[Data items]
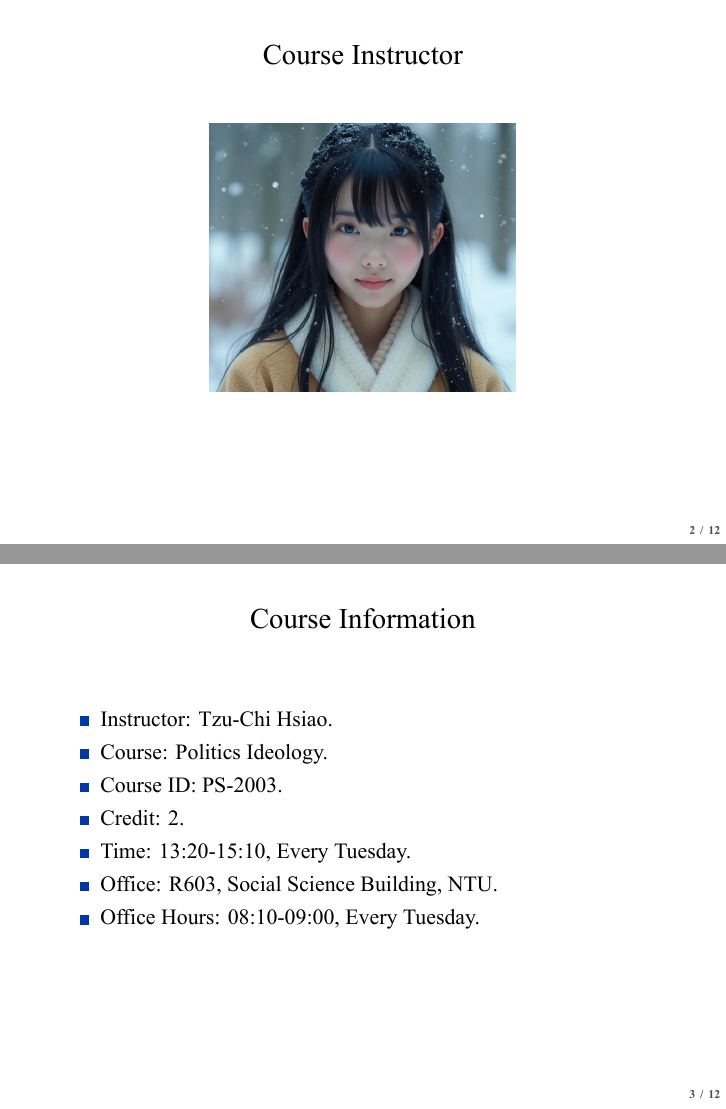
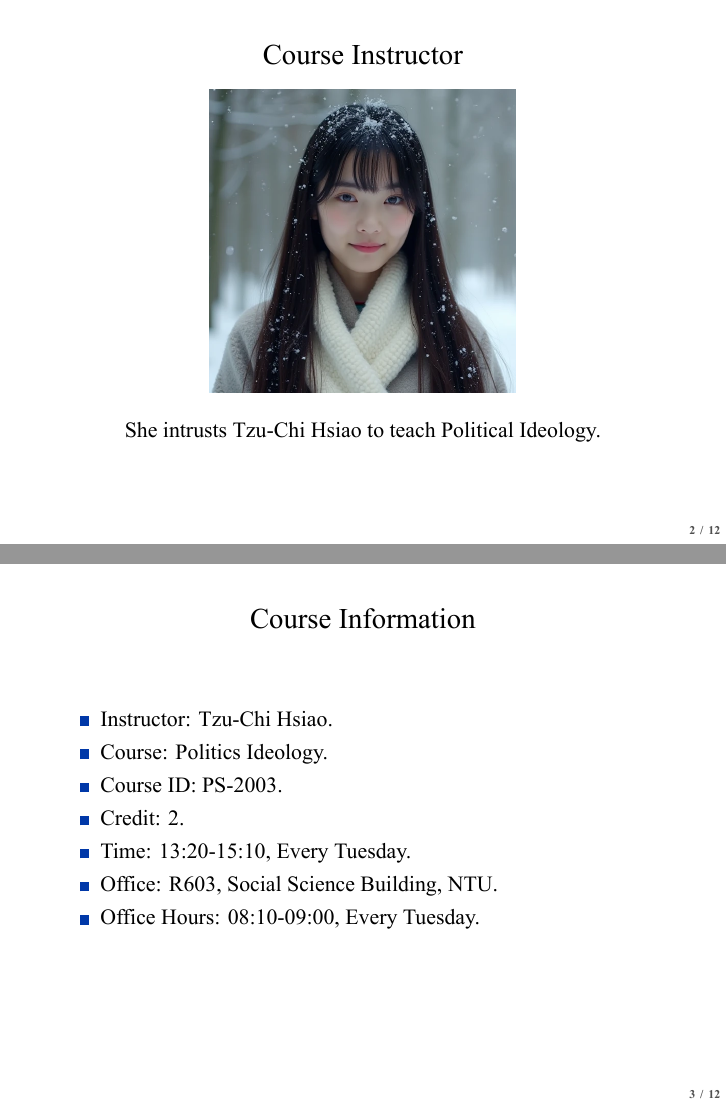
Before and after one commit to politics-tchsiao/pi, LaTeX slides (handout/00/Chap0.tex): pages 3 and 11 of 28, joined at a grey line. The pictures show the PDF file handout/00/Chap0.pdf that the author committed with the source.

Commit message:
Add files via upload

```diff
--- a/handout/00/Chap0.tex
+++ b/handout/00/Chap0.tex
@@ -30,6 +30,9 @@
 \begin{frame}{Course Instructor}
 \begin{center}
 \includegraphics[width=0.5\textwidth]{C:/Users/a/Downloads/instructor.png}
+\end{center}
+\begin{center}
+She intrusts Tzu-Chi Hsiao to teach Political Ideology.
 \end{center}
 \end{frame}
 \begin{frame}{Course Information}
```
Also changed, not shown: handout/00/Chap0.pdf, handout/00/instructor.png.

Directions :: Leaving every picture out, output the data exactly as it stands.

Response for this exercise ::
Before and after one commit to politics-tchsiao/pi, LaTeX slides (handout/00/Chap0.tex): pages 3 and 11 of 28, joined at a grey line. The pictures show the PDF file handout/00/Chap0.pdf that the author committed with the source.

Commit message:
Add files via upload

```diff
--- a/handout/00/Chap0.tex
+++ b/handout/00/Chap0.tex
@@ -30,6 +30,9 @@
 \begin{frame}{Course Instructor}
 \begin{center}
 \includegraphics[width=0.5\textwidth]{C:/Users/a/Downloads/instructor.png}
+\end{center}
+\begin{center}
+She intrusts Tzu-Chi Hsiao to teach Political Ideology.
 \end{center}
 \end{frame}
 \begin{frame}{Course Information}
```
Also changed, not shown: handout/00/Chap0.pdf, handout/00/instructor.png.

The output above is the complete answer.